Podcast interview scheduled...so keep your eyes peeled.
114 pages...When I closed this book for the last time it was almost impossible to believe that I had read only so few pages. Hailey Piper is a new author for me but she has packed so much of the grand scale of cosmic horror into so few pages is a magic trick. I know that cosmic horror was born in the short form in weird tales but it still impressed me. Even more impressive is to balance building a mythology and balance a very humane story.
Hailey is an author I discovered when this book was announced, and it was on my radar ever since. The excellent artwork and the concept sold me. Then I followed Hailey on Twitter and found that I enjoyed her takes on many topics. It is a reminder that the more she talked about this book the more reminders I eventually picked it up. Keep talking about your books!
So glad I picked it up. The Worm and His Kings is an excellent book. As my first introduction to Piper's work, I am sold and will now follow her to whatever books she writes. There is a reason not everyone can write good cosmic horror. There is a certain elegant style of prose that really makes the best of the genre work. Piper's style is rich, vivid, and powerful. The tone reminds me of early Clive Barker in execution, Lovecraft in scale, and wholly unique in point of view.
Every page is written with skill, but the pages drip with an emotional intensity that is lost in some cosmic horror. The personal and the galactic collide and that is one wonderful thing about this novelette. Novelette, novella, or short novel I always point out Of Mice and Men was only 100 pages. I got more feels out of these 114 pages than some doorstop eight hundred pagers.
I went in cold and if you trust me, stop reading here and do the same. Light spoilers ahead.
The story itself is about Monique who is homeless on the streets of NYC, one of the few places of shelter she and her partner Donna had found a home in a tunnel they call the freedom tunnel. I took that to mean that there is a certain amount of freedom in choosing to live a life off the grid, I also liked that about this book the characters are relatable even if they have a certain diversity, you don't find as typical protagonists, LBGTQ, homeless main characters are very well written and refreshingly real. Monique is really our point of view character. The narrative benefits from staying close to her at all times. Not first-person but the book never switches perspective.

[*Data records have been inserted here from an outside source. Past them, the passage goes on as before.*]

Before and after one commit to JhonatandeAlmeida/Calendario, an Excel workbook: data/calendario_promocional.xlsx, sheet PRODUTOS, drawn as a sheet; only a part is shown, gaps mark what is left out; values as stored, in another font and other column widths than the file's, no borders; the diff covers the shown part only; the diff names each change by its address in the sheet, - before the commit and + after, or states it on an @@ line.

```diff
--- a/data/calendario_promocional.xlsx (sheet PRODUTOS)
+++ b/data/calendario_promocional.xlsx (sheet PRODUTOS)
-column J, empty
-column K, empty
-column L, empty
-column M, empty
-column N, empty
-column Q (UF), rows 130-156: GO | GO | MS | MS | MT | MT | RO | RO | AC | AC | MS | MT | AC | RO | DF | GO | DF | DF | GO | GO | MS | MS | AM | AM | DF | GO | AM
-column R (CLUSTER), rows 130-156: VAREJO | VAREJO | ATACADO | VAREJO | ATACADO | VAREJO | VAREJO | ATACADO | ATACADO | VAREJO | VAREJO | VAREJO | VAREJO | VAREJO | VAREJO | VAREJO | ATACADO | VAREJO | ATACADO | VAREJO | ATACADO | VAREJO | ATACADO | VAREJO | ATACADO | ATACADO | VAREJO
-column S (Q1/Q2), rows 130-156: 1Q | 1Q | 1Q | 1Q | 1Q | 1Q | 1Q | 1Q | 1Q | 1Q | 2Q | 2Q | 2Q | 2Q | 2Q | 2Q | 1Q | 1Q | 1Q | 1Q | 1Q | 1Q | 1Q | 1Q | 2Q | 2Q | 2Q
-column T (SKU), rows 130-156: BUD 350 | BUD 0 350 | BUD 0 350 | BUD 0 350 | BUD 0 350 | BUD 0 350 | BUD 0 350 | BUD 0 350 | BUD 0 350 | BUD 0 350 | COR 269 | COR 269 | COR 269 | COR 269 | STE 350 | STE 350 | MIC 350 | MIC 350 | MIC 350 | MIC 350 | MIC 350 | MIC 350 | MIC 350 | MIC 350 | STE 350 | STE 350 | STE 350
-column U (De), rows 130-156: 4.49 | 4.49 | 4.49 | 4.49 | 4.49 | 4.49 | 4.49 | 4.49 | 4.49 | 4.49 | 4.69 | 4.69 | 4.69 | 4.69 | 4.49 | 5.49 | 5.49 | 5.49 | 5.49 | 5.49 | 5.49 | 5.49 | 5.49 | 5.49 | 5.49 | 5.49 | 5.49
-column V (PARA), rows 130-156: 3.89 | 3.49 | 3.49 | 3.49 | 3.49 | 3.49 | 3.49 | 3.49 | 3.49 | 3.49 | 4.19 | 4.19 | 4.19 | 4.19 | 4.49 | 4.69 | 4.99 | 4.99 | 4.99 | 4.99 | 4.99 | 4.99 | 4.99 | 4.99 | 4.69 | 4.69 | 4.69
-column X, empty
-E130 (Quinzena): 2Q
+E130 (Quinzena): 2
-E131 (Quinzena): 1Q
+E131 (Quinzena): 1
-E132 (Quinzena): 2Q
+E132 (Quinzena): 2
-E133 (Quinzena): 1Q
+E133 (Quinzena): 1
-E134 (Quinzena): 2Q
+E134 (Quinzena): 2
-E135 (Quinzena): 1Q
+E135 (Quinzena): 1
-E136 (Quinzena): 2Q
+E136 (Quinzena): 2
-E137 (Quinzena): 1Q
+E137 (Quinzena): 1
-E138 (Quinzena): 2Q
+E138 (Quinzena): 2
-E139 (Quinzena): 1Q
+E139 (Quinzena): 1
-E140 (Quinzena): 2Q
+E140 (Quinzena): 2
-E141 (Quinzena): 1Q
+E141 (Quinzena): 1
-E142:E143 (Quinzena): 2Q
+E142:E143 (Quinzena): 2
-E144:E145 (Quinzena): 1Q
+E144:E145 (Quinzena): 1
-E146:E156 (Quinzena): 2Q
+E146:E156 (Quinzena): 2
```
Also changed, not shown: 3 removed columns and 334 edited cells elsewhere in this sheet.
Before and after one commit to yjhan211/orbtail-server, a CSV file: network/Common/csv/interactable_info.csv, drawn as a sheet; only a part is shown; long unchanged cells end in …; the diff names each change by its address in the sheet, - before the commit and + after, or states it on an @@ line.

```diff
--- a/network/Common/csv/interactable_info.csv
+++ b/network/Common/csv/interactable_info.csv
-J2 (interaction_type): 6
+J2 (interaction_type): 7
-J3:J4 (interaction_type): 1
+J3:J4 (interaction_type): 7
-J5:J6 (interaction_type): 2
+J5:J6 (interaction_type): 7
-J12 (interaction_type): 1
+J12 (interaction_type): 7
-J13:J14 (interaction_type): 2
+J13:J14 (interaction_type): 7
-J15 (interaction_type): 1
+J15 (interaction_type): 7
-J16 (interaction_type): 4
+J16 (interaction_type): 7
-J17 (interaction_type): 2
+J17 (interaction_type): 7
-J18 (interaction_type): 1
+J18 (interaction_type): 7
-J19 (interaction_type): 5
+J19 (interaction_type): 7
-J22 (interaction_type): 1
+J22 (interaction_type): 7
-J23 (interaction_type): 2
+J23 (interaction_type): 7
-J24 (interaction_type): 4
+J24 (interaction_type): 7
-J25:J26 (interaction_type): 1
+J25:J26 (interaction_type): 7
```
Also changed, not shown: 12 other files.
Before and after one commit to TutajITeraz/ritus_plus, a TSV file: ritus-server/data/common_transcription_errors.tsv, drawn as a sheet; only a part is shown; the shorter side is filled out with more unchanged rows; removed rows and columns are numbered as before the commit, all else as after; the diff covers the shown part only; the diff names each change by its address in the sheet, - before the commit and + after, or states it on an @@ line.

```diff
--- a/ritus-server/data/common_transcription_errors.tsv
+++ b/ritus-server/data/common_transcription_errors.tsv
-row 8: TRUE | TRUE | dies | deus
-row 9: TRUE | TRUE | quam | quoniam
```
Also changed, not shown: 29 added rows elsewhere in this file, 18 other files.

The cross of the personal and mythology shines in the darkness. Moments like this one…
“She’s part of the nothing now.” Hot tears flooded Monique’s cheeks. She tried to swallow the burning lump in her throat. “We fed her to the empty place.”
“No, No Lady smiled wide and shook her head. “Most of the universe is empty. We feel stretches of the worm, and she’s with him now, and full and infinatellsetsfree-”
Her words smashed together and thinned like Phoebe across time, becoming nothing.”
Monique is a transgender character. I thought about not mentioning this in the review. It shouldn’t matter but ultimately, I don’t think this will spoil the experience and I want to highlight the strength that this inclusion brings to the story. In the late 90s, I had a close friend and roommate transition and watched him deal with gender. I know still, I can not understand so Monique’s experience in the book as someone with gender dysmorphia and no means as a homeless person leads to some heartbreaking moments. So valuable, and that is something, that is not a word that many horror novels can claim. It is that realistic terror mixing with the massive scale of the Worm that made the horror FEEL like something.
Outsiders of all kinds desire that the world change and the Worm is a monster that feeds on that desire. Long-time readers of my reviews know the key to a story in my opinion…parallels and reversals.
“…The wounds of this world will be unmade so says the King.”
“Scars never go away,” Monique said.
“They will when the worm remakes the world. The worm changes you.”
Later on the same page, Lady ponders. “The Worm changes everyone. I wonder what you will become.”
Is there anything more cosmic in horror when a monster knows you down to the deepest fabric of your heart? A monster that knows what you desire in your core and want more than anything. The greatest scariest moments in the genre of horror can only be achieved if the storyteller creates characters we care about and monsters who threatened them. The Worm is Monique’s fear made real.
“And here, in the darkest place, Monique found monsters.
Maybe if her parents knew how far she’d fallen, they would at last regret having bashed their only child.
Unlikely. That was her imagination preying on her thoughts with something more painful than monsters in the dark-The illusion that her parents could accept her.”
Goddamn. Amazing stuff, the best thing I have read so far this year. Some of the best modern to come out of the small press in a long damn time.